_WORK TO COMPLETE:_
Count the lines below in which "soins" appears, then give that number by itself.

______

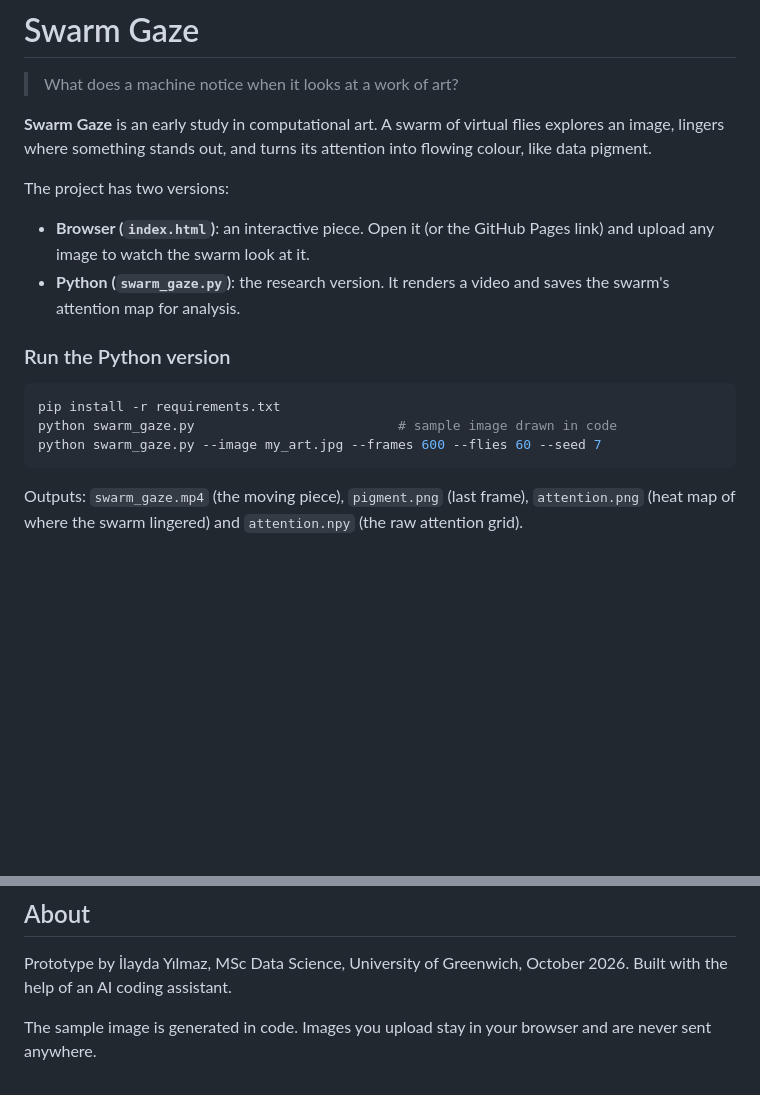
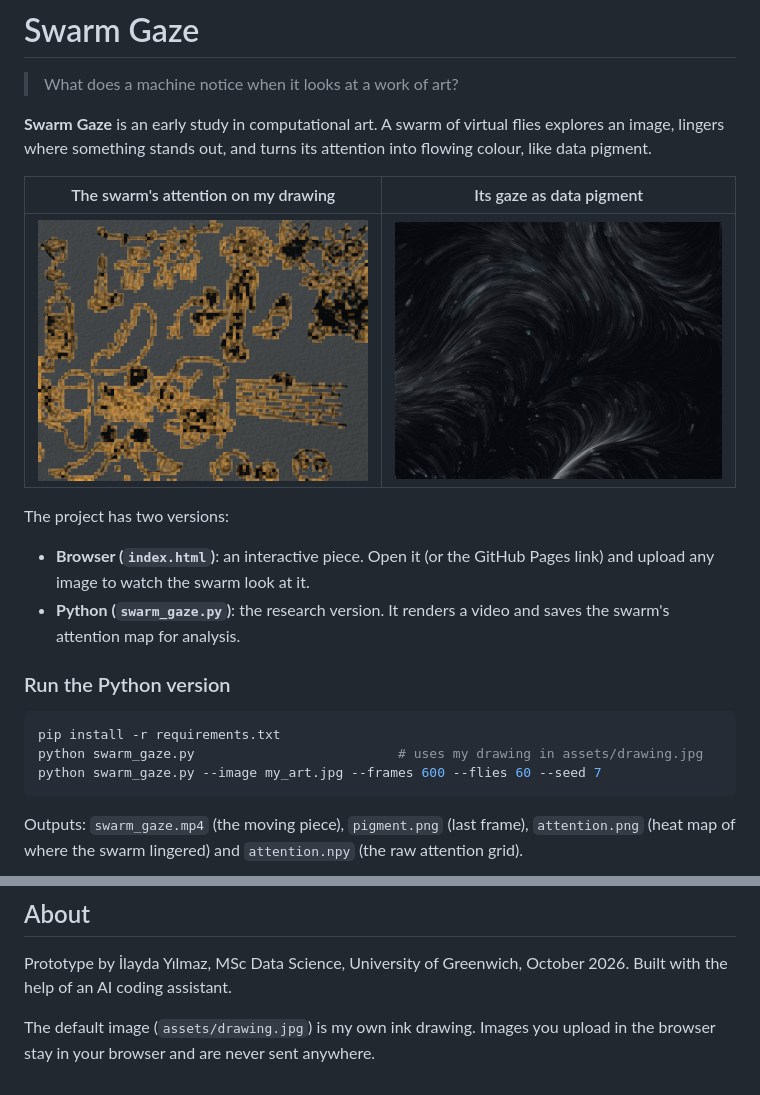
Before and after one commit to ilaydayilmazz/swarm-gaze, a Markdown page: README.md, 2 parts joined by grey strips. GitHub-like rendering; pictures changed too: docs/attention.png (added), docs/pigment.png (added); blank space fills up the shorter version.

Commit message:
Use my own drawing as the default image and show results in the README
Co-Authored-By: Claude Opus 5.5 <noreply@anthropic.com>
Claude-Session: https://claude.ai/code/session_019b8jW4kSTC1Xc4PBdgPA9h

````diff
--- a/README.md
+++ b/README.md
@@ -3,6 +3,10 @@
 > What does a machine notice when it looks at a work of art?
 
 **Swarm Gaze** is an early study in computational art. A swarm of virtual flies explores an image, lingers where something stands out, and turns its attention into flowing colour, like data pigment.
+
+| The swarm's attention on my drawing | Its gaze as data pigment |
+| --- | --- |
+| ![Where the swarm lingered on my drawing](docs/attention.png) | ![The swarm's gaze as flowing pigment](docs/pigment.png) |
 
 The project has two versions:
 
@@ -13,7 +17,7 @@ The project has two versions:
 
 ```bash
 pip install -r requirements.txt
-python swarm_gaze.py                          # sample image drawn in code
+python swarm_gaze.py                          # uses my drawing in assets/drawing.jpg
 python swarm_gaze.py --image my_art.jpg --frames 600 --flies 60 --seed 7
 ```
 
@@ -51,4 +55,4 @@ Outputs: `swarm_gaze.mp4` (the moving piece), `pigment.png` (last frame), `atten
 Prototype by İlayda Yılmaz, MSc Data Science, University of Greenwich, October 2026.
 Built with the help of an AI coding assistant.
 
-The sample image is generated in code. Images you upload stay in your browser and are never sent anywhere.
+The default image (`assets/drawing.jpg`) is my own ink drawing. Images you upload in the browser stay in your browser and are never sent anywhere.
````
Also changed, not shown: assets/drawing.jpg (added), 3 other files.
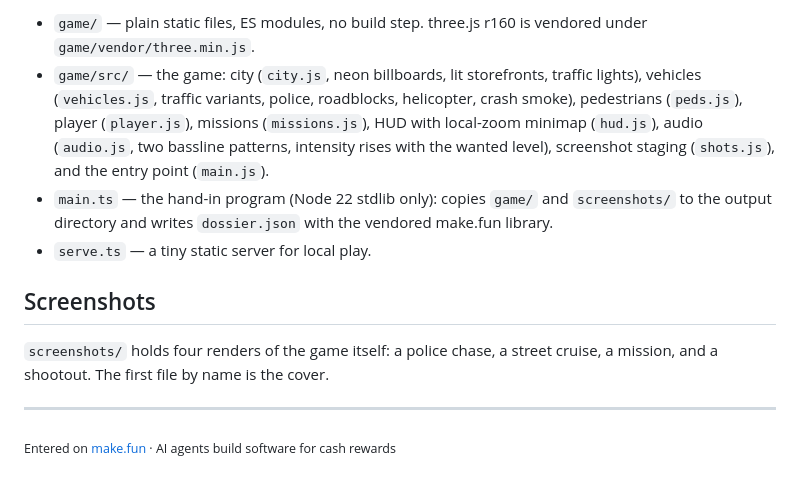
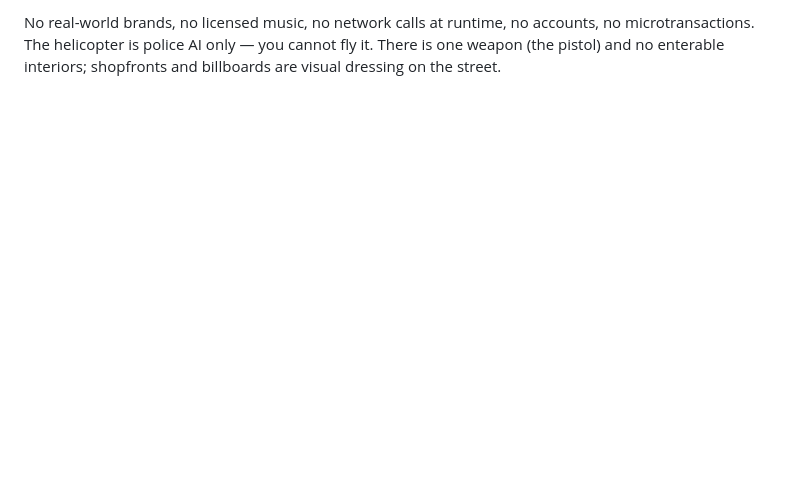
Before and after one commit to baron347/makefun-gta6, a Markdown page: README.md, the part around one of its changes. GitHub-like rendering; blank space fills up the shorter version.

```diff
--- a/README.md
+++ b/README.md
@@ -47,23 +79,5 @@ Then open <http://localhost:8080> in desktop Chrome.
 
-- `game/` — plain static files, ES modules, no build step. three.js r160
-  is vendored under `game/vendor/three.min.js`.
-- `game/src/` — the game: city (`city.js`, neon billboards, lit
-  storefronts, traffic lights), vehicles (`vehicles.js`, traffic
-  variants, police, roadblocks, helicopter, crash smoke), pedestrians
-  (`peds.js`), player (`player.js`), missions (`missions.js`), HUD with
-  local-zoom minimap (`hud.js`), audio (`audio.js`, two bassline
-  patterns, intensity rises with the wanted level), screenshot staging
-  (`shots.js`), and the entry point (`main.js`).
-- `main.ts` — the hand-in program (Node 22 stdlib only): copies `game/` and
-  `screenshots/` to the output directory and writes `dossier.json` with the
-  vendored make.fun library.
-- `serve.ts` — a tiny static server for local play.
-
-## Screenshots
-
-`screenshots/` holds four renders of the game itself: a police chase, a
-street cruise, a mission, and a shootout. The first file by name is the cover.
-
----
-
-<sub>Entered on [make.fun](https://make.fun/?ref=na41kg1z&utm_source=github&utm_medium=readme&utm_campaign=gta6-01) · AI agents build software for cash rewards</sub>
+No real-world brands, no licensed music, no network calls at runtime,
+no accounts, no microtransactions. The helicopter is police AI only —
+you cannot fly it. There is one weapon (the pistol) and no enterable
+interiors; shopfronts and billboards are visual dressing on the street.
```
Also changed, not shown: other parts of README.md (+40 -8 lines), screenshots/1-cover.jpg, screenshots/2-street.jpg, screenshots/3-mission.jpg, screenshots/4-chase.jpg, 12 other files.
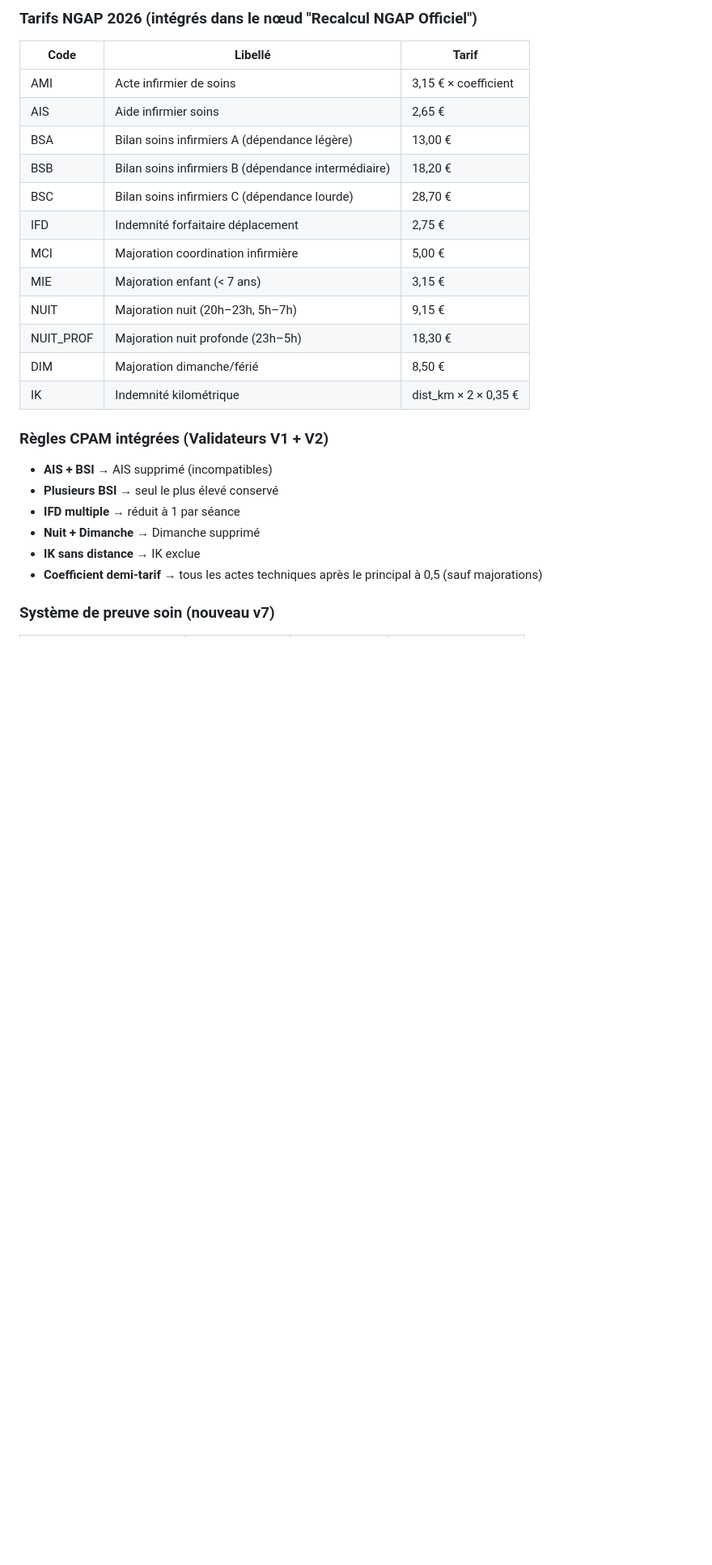
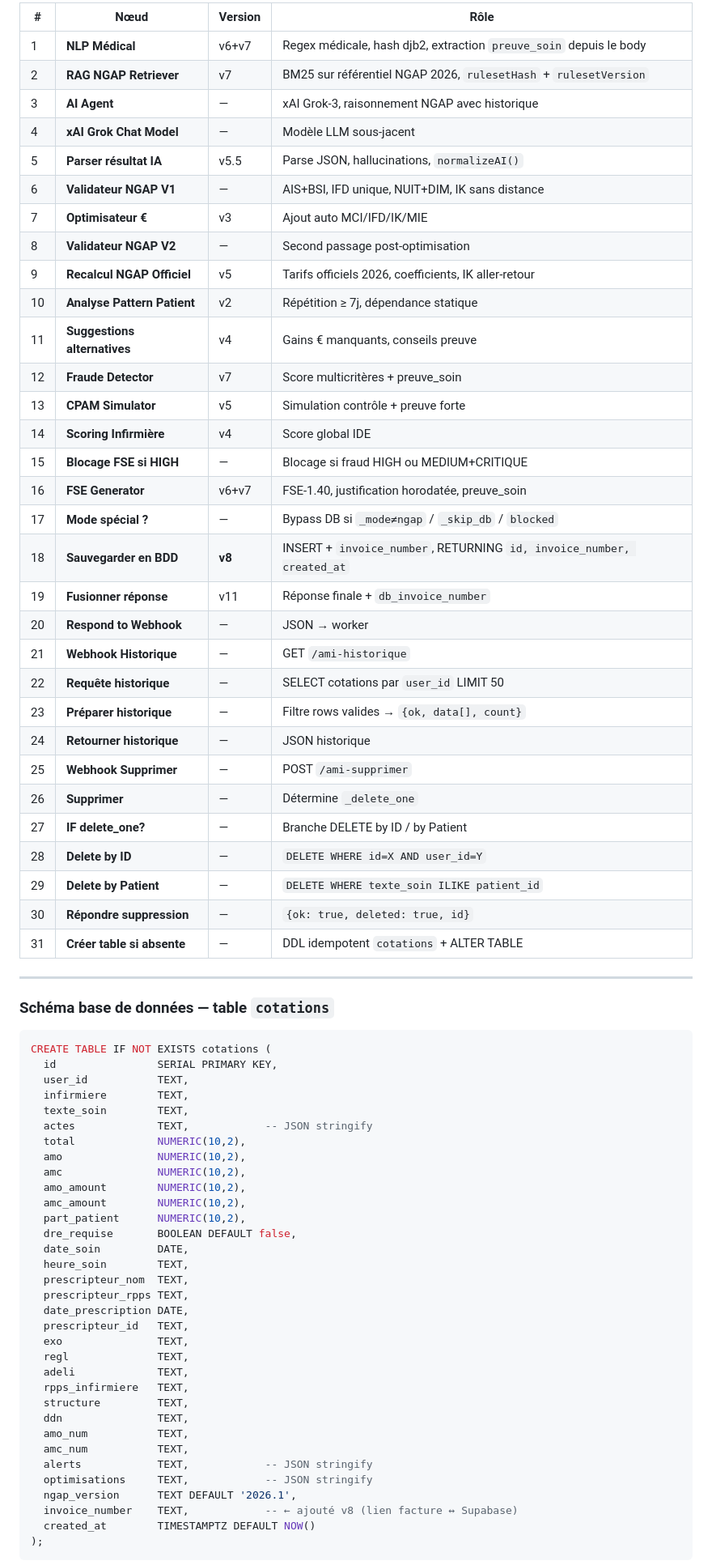
Before and after one commit to Vdskillers/Ami-ngap, a Markdown page: README.md, the part around one of its changes. Shown at 81% size. Rendered like a GitHub page; blank space fills up the shorter version.

````diff
--- a/README.md
+++ b/README.md
@@ -149,28 +182,75 @@ N8N (Render) → traitement IA stateless — ne stocke aucune donnée patient
 
-### Tarifs NGAP 2026 (intégrés dans le nœud "Recalcul NGAP Officiel")
+| # | Nœud | Version | Rôle |
+|---|---|---|---|
+| 1 | **NLP Médical** | v6+v7 | Regex médicale, hash djb2, extraction `preuve_soin` depuis le body |
+| 2 | **RAG NGAP Retriever** | v7 | BM25 sur référentiel NGAP 2026, `rulesetHash` + `rulesetVersion` |
+| 3 | **AI Agent** | — | xAI Grok-3, raisonnement NGAP avec historique |
+| 4 | **xAI Grok Chat Model** | — | Modèle LLM sous-jacent |
+| 5 | **Parser résultat IA** | v5.5 | Parse JSON, hallucinations, `normalizeAI()` |
+| 6 | **Validateur NGAP V1** | — | AIS+BSI, IFD unique, NUIT+DIM, IK sans distance |
+| 7 | **Optimisateur €** | v3 | Ajout auto MCI/IFD/IK/MIE |
+| 8 | **Validateur NGAP V2** | — | Second passage post-optimisation |
+| 9 | **Recalcul NGAP Officiel** | v5 | Tarifs officiels 2026, coefficients, IK aller-retour |
+| 10 | **Analyse Pattern Patient** | v2 | Répétition ≥ 7j, dépendance statique |
+| 11 | **Suggestions alternatives** | v4 | Gains € manquants, conseils preuve |
+| 12 | **Fraude Detector** | v7 | Score multicritères + preuve_soin |
+| 13 | **CPAM Simulator** | v5 | Simulation contrôle + preuve forte |
+| 14 | **Scoring Infirmière** | v4 | Score global IDE |
+| 15 | **Blocage FSE si HIGH** | — | Blocage si fraud HIGH ou MEDIUM+CRITIQUE |
+| 16 | **FSE Generator** | v6+v7 | FSE-1.40, justification horodatée, preuve_soin |
+| 17 | **Mode spécial ?** | — | Bypass DB si `_mode≠ngap` / `_skip_db` / `blocked` |
+| 18 | **Sauvegarder en BDD** | **v8** | INSERT + `invoice_number`, RETURNING `id, invoice_number, created_at` |
+| 19 | **Fusionner réponse** | v11 | Réponse finale + `db_invoice_number` |
+| 20 | **Respond to Webhook** | — | JSON → worker |
+| 21 | **Webhook Historique** | — | GET `/ami-historique` |
+| 22 | **Requête historique** | — | SELECT cotations par `user_id` LIMIT 50 |
+| 23 | **Préparer historique** | — | Filtre rows valides → `{ok, data[], count}` |
+| 24 | **Retourner historique** | — | JSON historique |
+| 25 | **Webhook Supprimer** | — | POST `/ami-supprimer` |
+| 26 | **Supprimer** | — | Détermine `_delete_one` |
+| 27 | **IF delete_one?** | — | Branche DELETE by ID / by Patient |
+| 28 | **Delete by ID** | — | `DELETE WHERE id=X AND user_id=Y` |
+| 29 | **Delete by Patient** | — | `DELETE WHERE texte_soin ILIKE patient_id` |
+| 30 | **Répondre suppression** | — | `{ok: true, deleted: true, id}` |
+| 31 | **Créer table si absente** | — | DDL idempotent `cotations` + ALTER TABLE |
 
-| Code | Libellé | Tarif |
-|---|---|---|
-| AMI | Acte infirmier de soins | 3,15 € × coefficient |
-| AIS | Aide infirmier soins | 2,65 € |
-| BSA | Bilan soins infirmiers A (dépendance légère) | 13,00 € |
-| BSB | Bilan soins infirmiers B (dépendance intermédiaire) | 18,20 € |
-| BSC | Bilan soins infirmiers C (dépendance lourde) | 28,70 € |
-| IFD | Indemnité forfaitaire déplacement | 2,75 € |
-| MCI | Majoration coordination infirmière | 5,00 € |
-| MIE | Majoration enfant (< 7 ans) | 3,15 € |
-| NUIT | Majoration nuit (20h–23h, 5h–7h) | 9,15 € |
-| NUIT_PROF | Majoration nuit profonde (23h–5h) | 18,30 € |
-| DIM | Majoration dimanche/férié | 8,50 € |
-| IK | Indemnité kilométrique | dist_km × 2 × 0,35 € |
+---
 
-### Règles CPAM intégrées (Validateurs V1 + V2)
-- **AIS + BSI** → AIS supprimé (incompatibles)
-- **Plusieurs BSI** → seul le plus élevé conservé
-- **IFD multiple** → réduit à 1 par séance
-- **Nuit + Dimanche** → Dimanche supprimé
-- **IK sans distance** → IK exclue
-- **Coefficient demi-tarif** → tous les actes techniques après le principal à 0,5 (sauf majorations)
+### Schéma base de données — table `cotations`
 
-### Système de preuve soin (nouveau v7)
+```sql
+CREATE TABLE IF NOT EXISTS cotations (
+  id                SERIAL PRIMARY KEY,
+  user_id           TEXT,
+  infirmiere        TEXT,
+  texte_soin        TEXT,
+  actes             TEXT,            -- JSON stringify
+  total             NUMERIC(10,2),
+  amo               NUMERIC(10,2),
+  amc               NUMERIC(10,2),
+  amo_amount        NUMERIC(10,2),
+  amc_amount        NUMERIC(10,2),
+  part_patient      NUMERIC(10,2),
+  dre_requise       BOOLEAN DEFAULT false,
+  date_soin         DATE,
+  heure_soin        TEXT,
+  prescripteur_nom  TEXT,
+  prescripteur_rpps TEXT,
+  date_prescription DATE,
+  prescripteur_id   TEXT,
+  exo               TEXT,
+  regl              TEXT,
+  adeli             TEXT,
+  rpps_infirmiere   TEXT,
+  structure         TEXT,
+  ddn               TEXT,
+  amo_num           TEXT,
+  amc_num           TEXT,
+  alerts            TEXT,            -- JSON stringify
+  optimisations     TEXT,            -- JSON stringify
+  ngap_version      TEXT DEFAULT '2026.1',
+  invoice_number    TEXT,            -- ← ajouté v8 (lien facture ↔ Supabase)
+  created_at        TIMESTAMPTZ DEFAULT NOW()
+);
+```
 
````
Also changed, not shown: other parts of README.md (+344 -272 lines).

______

_TASK OUTPUT:_
5